_WORK REQUIRED_. State the number of lines in the following data that contain the string "empty", and nothing else.

_RECORD EXCERPTS_.
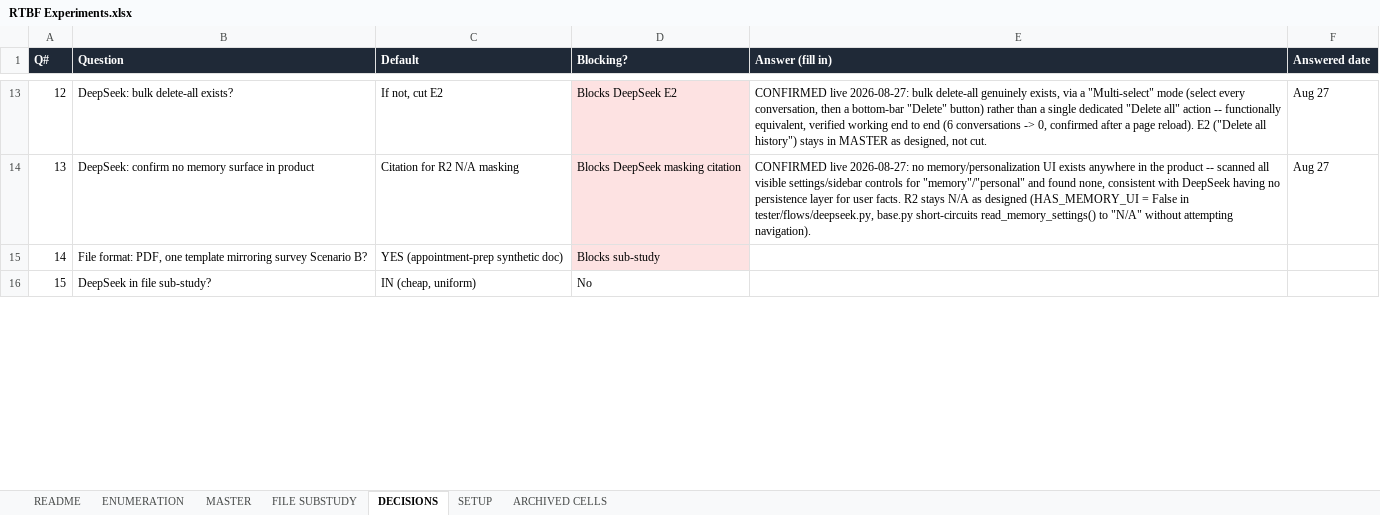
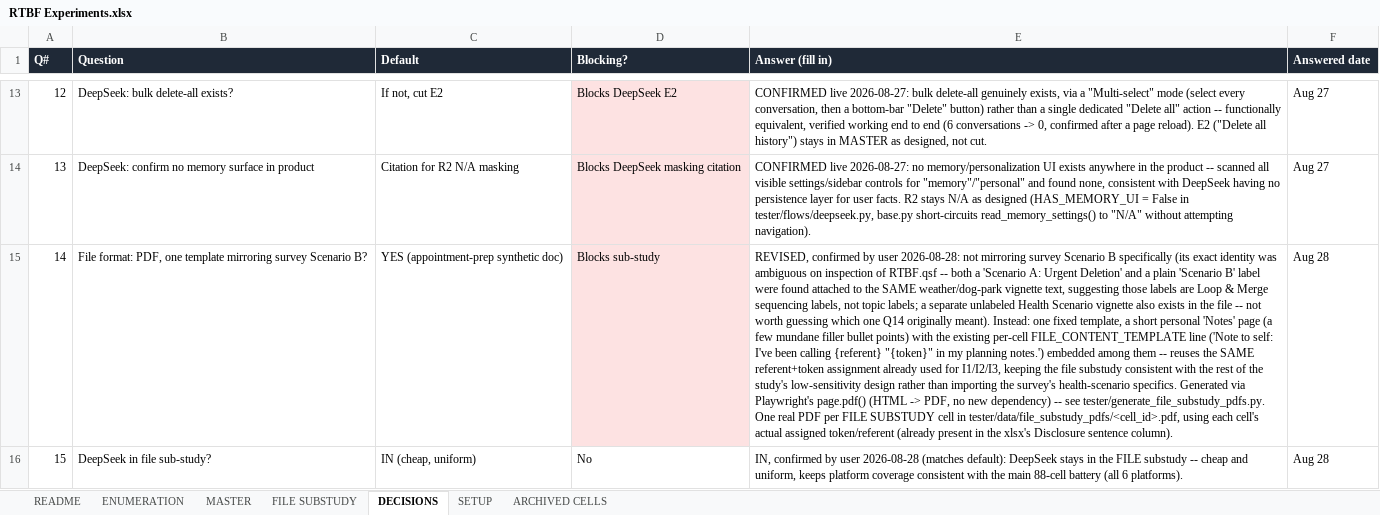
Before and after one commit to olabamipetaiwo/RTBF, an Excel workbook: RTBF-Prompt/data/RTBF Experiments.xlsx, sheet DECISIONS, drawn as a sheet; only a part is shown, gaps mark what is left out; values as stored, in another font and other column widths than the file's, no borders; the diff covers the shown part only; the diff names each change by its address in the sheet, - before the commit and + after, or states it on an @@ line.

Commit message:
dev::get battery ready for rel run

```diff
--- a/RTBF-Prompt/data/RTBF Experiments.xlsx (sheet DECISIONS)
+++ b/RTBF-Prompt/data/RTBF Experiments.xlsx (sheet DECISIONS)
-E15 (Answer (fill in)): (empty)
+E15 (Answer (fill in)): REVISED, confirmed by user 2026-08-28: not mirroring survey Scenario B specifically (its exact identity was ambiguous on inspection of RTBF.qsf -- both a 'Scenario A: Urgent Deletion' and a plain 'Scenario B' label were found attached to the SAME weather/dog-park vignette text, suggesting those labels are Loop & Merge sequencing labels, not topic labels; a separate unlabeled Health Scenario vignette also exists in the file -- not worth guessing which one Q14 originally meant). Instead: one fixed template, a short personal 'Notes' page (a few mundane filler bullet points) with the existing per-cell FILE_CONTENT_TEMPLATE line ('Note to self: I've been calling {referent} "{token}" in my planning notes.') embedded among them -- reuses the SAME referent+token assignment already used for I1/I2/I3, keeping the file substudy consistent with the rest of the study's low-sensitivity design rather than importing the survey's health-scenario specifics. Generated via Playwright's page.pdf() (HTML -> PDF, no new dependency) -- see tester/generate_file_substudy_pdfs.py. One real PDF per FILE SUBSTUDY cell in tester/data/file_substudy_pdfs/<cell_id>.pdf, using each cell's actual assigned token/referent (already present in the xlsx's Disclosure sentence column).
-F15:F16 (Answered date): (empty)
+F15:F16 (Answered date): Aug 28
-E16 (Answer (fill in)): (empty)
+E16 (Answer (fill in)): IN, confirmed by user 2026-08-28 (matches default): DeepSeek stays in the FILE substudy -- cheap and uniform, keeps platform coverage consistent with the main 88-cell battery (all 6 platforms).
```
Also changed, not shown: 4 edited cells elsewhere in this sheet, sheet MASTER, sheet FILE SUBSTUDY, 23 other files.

---

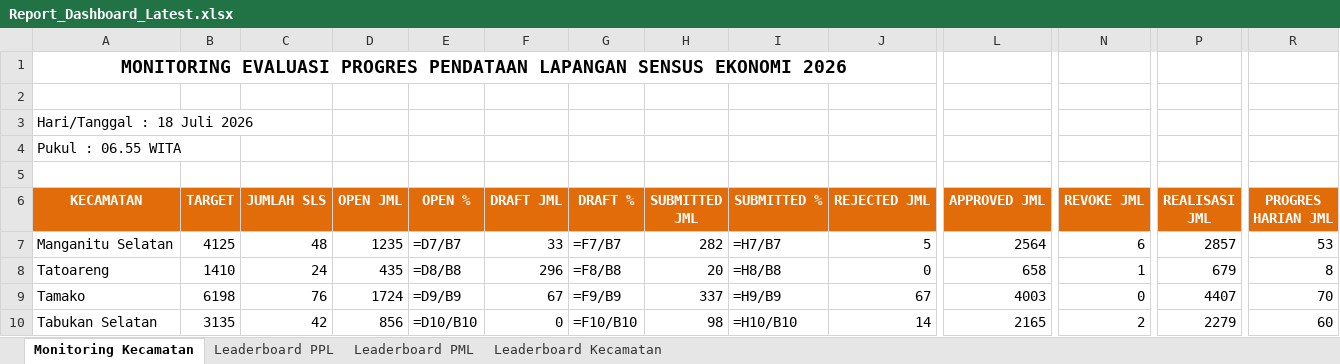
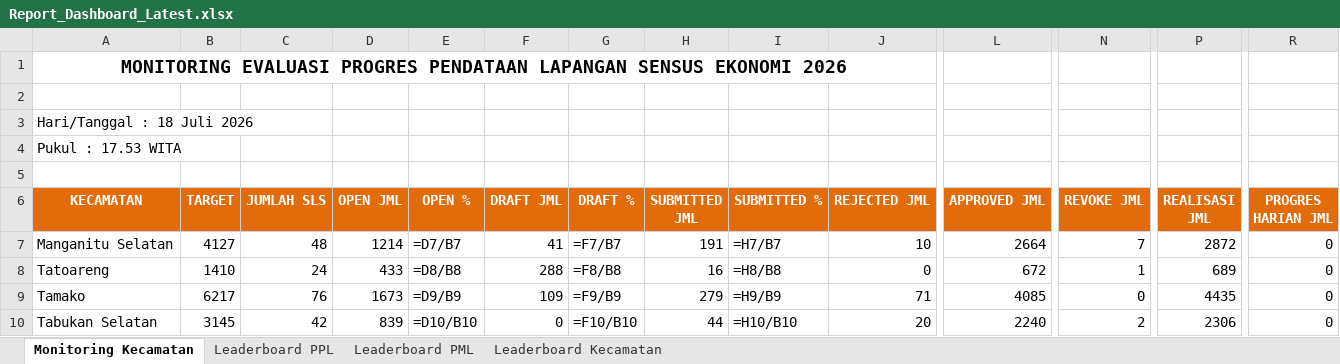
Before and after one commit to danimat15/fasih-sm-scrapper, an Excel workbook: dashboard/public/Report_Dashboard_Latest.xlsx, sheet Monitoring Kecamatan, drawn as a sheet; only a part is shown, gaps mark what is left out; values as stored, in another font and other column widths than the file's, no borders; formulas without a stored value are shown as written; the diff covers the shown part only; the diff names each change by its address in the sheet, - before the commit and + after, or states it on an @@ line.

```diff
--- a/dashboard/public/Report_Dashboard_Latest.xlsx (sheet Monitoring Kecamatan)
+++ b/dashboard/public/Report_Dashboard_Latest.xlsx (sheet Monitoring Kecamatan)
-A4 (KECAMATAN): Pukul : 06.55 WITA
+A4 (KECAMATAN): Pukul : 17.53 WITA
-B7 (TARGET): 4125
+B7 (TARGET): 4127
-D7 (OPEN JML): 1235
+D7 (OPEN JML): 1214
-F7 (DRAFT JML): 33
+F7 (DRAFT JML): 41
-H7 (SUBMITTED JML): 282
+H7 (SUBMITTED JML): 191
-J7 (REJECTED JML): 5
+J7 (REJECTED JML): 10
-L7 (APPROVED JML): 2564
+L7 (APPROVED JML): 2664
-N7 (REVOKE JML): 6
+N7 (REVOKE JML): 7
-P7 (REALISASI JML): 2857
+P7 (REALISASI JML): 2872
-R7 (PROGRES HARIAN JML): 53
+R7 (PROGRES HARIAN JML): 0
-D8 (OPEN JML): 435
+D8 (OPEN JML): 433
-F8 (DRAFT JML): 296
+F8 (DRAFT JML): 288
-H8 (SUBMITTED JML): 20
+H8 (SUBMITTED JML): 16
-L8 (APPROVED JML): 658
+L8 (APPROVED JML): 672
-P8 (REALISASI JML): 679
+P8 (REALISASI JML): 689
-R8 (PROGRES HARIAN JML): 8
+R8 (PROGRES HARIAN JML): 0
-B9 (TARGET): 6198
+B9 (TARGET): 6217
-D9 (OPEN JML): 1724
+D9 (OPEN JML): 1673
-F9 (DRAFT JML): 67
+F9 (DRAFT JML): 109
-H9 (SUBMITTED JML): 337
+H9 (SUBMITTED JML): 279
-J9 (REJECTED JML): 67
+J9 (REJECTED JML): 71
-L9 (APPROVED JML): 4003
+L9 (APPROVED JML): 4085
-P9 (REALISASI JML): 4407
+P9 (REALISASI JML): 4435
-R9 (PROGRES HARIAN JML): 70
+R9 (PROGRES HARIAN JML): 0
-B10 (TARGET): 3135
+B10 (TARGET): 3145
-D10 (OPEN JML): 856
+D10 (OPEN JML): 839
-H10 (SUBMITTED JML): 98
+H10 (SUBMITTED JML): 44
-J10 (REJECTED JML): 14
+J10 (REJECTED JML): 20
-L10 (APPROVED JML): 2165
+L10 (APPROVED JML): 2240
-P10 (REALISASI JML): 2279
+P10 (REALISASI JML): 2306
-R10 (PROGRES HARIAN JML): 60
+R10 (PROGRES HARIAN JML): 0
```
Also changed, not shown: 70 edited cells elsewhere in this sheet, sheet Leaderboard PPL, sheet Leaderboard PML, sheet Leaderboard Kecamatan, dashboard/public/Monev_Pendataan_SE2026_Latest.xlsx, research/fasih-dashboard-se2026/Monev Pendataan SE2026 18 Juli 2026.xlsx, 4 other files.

_TASK SOLUTION_. 3